The program is part of a broader national effort to diversify the nation’s energy portfolio and accelerate development of new clean energy technologies designed to decrease dependence on foreign oil, providing a more secure future for America’s energy needs and enhancing rural economies.
“Biofuels and bio-based products offer the potential of homegrown American resources that can reduce our dependence on imported oil and also cut carbon emissions,” said Secretary of Energy Ernest Moniz. “This advanced research is helping us to lay the groundwork for biomass as an important part of the low-carbon future.”
The research team will use a model grass, Brachypodium distachyon, to analyze the gene regulatory networks underlying drought stress responses. Specifically, they will identify and characterize the functional features of the genome associated with drought responses and will develop an integrated genome feature map, the Brachypodium Encyclopedia of DNA Elements (called ENCODE), that will enable advanced modeling of complex traits in plants.
“Crop traits such as drought resistance are the result of complex interactions between a plant’s genome and the environment,” said Mockler, the project leader. “The information we develop in this project will aid basic and applied research on a wide-range of bioenergy grasses and accelerate deployment of improved bioenergy grass feedstocks that will maintain stable yields under sub-optimal growth conditions.”

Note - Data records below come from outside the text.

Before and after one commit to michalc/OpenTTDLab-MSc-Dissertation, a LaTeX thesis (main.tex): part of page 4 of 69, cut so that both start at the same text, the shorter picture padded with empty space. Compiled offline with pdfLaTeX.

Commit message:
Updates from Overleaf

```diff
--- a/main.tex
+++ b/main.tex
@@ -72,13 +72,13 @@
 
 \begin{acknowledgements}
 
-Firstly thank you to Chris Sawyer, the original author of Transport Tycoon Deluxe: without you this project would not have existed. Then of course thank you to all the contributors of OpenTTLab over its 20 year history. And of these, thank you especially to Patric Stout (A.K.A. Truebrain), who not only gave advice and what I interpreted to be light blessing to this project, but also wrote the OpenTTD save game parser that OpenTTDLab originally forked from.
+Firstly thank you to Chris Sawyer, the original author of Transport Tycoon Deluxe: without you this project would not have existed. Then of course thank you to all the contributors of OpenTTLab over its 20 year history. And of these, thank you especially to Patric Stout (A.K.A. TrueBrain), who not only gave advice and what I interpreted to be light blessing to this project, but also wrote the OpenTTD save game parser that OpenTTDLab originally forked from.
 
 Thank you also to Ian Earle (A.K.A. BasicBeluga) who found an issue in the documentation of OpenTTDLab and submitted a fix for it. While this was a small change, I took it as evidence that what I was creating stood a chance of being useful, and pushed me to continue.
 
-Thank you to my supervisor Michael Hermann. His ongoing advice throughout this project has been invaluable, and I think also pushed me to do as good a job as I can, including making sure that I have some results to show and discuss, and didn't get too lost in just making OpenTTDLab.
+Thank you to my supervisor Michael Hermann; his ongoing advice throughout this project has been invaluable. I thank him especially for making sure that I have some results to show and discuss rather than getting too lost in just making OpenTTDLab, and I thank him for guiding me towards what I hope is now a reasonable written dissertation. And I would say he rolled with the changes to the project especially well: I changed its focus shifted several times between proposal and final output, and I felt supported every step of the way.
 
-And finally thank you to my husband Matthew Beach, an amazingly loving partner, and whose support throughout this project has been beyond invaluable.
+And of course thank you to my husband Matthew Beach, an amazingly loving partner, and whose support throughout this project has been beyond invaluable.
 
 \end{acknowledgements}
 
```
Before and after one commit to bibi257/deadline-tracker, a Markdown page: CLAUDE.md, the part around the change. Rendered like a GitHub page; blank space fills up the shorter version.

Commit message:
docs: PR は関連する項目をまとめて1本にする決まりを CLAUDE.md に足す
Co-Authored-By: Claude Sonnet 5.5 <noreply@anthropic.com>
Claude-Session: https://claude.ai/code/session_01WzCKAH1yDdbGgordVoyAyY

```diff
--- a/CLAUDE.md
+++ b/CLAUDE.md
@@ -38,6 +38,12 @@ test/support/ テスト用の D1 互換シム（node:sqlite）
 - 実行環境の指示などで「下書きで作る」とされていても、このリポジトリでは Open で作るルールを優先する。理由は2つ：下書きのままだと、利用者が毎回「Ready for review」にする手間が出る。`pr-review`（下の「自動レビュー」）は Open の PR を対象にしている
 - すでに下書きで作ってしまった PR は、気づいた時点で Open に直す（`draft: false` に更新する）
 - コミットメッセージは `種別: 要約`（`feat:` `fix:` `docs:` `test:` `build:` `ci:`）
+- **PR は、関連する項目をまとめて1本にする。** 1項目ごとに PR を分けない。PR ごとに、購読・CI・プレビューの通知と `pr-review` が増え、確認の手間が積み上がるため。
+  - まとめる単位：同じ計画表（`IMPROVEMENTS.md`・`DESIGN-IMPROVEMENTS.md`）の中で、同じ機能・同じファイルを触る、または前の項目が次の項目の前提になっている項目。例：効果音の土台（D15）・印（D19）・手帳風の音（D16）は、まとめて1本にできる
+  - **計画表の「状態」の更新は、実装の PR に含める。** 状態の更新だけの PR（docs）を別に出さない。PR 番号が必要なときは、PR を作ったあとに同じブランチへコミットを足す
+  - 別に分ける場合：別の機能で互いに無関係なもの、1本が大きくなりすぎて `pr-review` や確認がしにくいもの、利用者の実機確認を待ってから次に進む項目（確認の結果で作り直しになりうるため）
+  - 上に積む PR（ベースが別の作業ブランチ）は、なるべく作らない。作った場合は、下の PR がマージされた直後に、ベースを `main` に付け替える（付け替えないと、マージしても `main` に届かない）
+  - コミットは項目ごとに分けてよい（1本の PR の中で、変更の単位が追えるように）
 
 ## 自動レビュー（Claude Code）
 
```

Dedicated feedstock crops tend to require less intensive production practices and can grow on poorer quality land than food crops, making this a critical element in a strategy of sustainable biofuels production that avoids competition with crops grown for food.
Brachypodium distachyon is a grass species related to the major cereal grain species wheat, barley, oats, maize, rice, rye, sorghum, and millet. It has many qualities that make it an excellent model system for functional genomics research in temperate grasses and cereals and dedicated biofuel crops like switchgrass. These attributes include a small genome, simple genetics, a small physical stature, self-fertility, a short lifecycle, and simple growth requirements.
The joint DOE-USDA program began in 2006, focusing on fundamental research on bioenergy crop genomics, with the aim of harnessing nonfood biomass for the production of transportation fuels or renewable chemical feedstocks.
New projects funded this year will build upon gains in genetic and genomic advances for bioenergy and biofuels. The projects will accelerate the breeding of optimized dedicated bioenergy crops through a better understanding of complex interactions between plants and their environment. Projects will help development of regionally adapted crop varieties with increased biomass or seed oil yield, and with traits leading to more sustainable cultivation practices and lower environmental impact.